Perhaps because the challenge of writing a personal, informative, and revealing study of so guarded and private a person is great, Twombly’s biography is the first major account of the architect’s life to appear in fifty years. Yet a reassessment of Sullivan’s work is long overdue. In 1935, when Hugh Morrison’s Louis Sullivan: Prophet of Modern Architecture was published, a modernist aesthetic prevailed among architectural critics. Those aspects of Sullivan’s work which foreshadowed the sleek office towers of the mid-twentieth century were celebrated.

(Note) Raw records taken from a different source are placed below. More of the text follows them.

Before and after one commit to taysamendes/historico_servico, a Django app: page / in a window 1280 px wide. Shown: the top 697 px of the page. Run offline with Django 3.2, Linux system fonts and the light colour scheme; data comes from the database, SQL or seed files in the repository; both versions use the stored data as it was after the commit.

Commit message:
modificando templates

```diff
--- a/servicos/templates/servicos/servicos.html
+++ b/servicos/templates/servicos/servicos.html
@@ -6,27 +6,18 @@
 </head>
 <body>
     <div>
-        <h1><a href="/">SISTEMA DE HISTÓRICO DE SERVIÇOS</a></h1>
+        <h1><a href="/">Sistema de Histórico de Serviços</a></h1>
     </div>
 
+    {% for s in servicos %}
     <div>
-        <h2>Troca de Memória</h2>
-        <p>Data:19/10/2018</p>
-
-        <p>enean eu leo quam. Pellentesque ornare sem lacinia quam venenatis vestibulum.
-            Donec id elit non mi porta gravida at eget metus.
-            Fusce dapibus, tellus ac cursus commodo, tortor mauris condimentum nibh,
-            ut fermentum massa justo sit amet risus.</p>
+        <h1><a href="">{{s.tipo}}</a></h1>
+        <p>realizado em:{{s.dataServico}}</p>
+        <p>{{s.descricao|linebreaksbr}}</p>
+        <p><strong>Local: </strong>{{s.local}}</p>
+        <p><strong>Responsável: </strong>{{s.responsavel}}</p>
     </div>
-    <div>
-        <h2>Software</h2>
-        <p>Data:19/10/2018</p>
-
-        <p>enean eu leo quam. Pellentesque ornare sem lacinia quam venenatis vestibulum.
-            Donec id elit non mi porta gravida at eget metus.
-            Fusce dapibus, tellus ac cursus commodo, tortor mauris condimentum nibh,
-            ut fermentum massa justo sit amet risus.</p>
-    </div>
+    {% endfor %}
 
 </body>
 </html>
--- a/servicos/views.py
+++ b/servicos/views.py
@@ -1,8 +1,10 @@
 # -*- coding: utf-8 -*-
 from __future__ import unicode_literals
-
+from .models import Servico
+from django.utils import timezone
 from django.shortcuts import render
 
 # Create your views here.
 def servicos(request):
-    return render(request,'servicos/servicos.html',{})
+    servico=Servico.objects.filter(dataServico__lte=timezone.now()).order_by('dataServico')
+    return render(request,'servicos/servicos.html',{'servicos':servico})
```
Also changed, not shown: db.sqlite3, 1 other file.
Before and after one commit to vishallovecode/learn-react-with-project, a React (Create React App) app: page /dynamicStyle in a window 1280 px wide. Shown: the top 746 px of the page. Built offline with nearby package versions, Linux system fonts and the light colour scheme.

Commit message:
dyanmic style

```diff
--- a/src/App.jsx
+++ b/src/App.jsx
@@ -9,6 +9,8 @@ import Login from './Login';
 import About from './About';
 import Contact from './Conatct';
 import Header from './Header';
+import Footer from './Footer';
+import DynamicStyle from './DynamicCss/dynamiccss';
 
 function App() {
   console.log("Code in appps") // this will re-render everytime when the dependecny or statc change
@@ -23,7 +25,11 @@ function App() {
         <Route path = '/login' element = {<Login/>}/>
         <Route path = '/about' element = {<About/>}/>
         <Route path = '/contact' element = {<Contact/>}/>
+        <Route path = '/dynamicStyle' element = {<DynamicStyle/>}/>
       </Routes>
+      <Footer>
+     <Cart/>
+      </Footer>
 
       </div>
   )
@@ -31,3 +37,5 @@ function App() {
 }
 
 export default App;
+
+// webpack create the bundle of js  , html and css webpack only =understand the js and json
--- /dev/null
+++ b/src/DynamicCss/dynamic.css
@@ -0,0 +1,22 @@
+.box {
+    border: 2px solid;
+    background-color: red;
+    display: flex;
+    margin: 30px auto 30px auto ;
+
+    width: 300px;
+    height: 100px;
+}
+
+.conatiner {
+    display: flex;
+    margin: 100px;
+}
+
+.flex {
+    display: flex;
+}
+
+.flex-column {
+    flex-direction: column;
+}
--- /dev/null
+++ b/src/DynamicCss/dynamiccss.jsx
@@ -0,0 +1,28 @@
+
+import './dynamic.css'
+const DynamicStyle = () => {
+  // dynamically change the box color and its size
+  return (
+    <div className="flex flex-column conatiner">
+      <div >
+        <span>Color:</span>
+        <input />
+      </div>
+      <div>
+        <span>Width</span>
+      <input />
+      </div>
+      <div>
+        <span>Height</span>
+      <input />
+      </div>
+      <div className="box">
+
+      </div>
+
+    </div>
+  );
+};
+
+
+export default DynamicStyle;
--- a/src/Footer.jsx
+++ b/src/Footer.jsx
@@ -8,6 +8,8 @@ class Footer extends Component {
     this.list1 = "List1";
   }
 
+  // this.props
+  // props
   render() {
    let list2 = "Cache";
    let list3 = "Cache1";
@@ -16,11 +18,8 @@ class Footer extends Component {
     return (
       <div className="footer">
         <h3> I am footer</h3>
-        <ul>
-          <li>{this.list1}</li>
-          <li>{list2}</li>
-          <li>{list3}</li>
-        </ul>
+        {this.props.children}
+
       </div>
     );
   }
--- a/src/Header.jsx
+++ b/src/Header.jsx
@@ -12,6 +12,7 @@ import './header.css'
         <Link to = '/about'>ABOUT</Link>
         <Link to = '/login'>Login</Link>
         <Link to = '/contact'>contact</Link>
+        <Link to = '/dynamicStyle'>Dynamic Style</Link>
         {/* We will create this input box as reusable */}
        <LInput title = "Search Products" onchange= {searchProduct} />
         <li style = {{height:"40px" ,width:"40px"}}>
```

It was as “father of the skyscraper” that Sullivan was admired; his formula for the tripartite division of the tall office building into base, body, and capital, which allowed for undifferentiated and easily convertible office space throughout all the floors of such a building’s shaft, and the strong vertical thrust of his designs were praised as progressive, while his opulent use of applied ornament was overlooked as an embarrassment. Twombly’s study helps to rectify this injustice. In dealing with some of Sullivan’s early works, such as the six-story building he designed for A. F. Troescher in 1884, Twombly sometimes seems to follow conventional modernist standards, arguing that the ornamental arches with which the building is capped “weaken the effect” of a structure which might have been “a clean, successful composition of geometrical relationships.” Yet in dealing with the later buildings, Twombly properly appreciates the complex interplay of structural form and surface ornament that Sullivan achieved.
Twombly rightly praises the florid cast-iron decoration of the base of the Schlesinger and Mayer (now Carson Pirie Scott) store constructed in Chicago in 1902 and 1903. This ornamentation, according to Twombly, associated the large plate-glass windows along the street with a row of paintings enclosed in ornate frames, thus presenting commodities in an aesthetic form designed to attract the eye of a new type...
(The entire section is 1572 words.)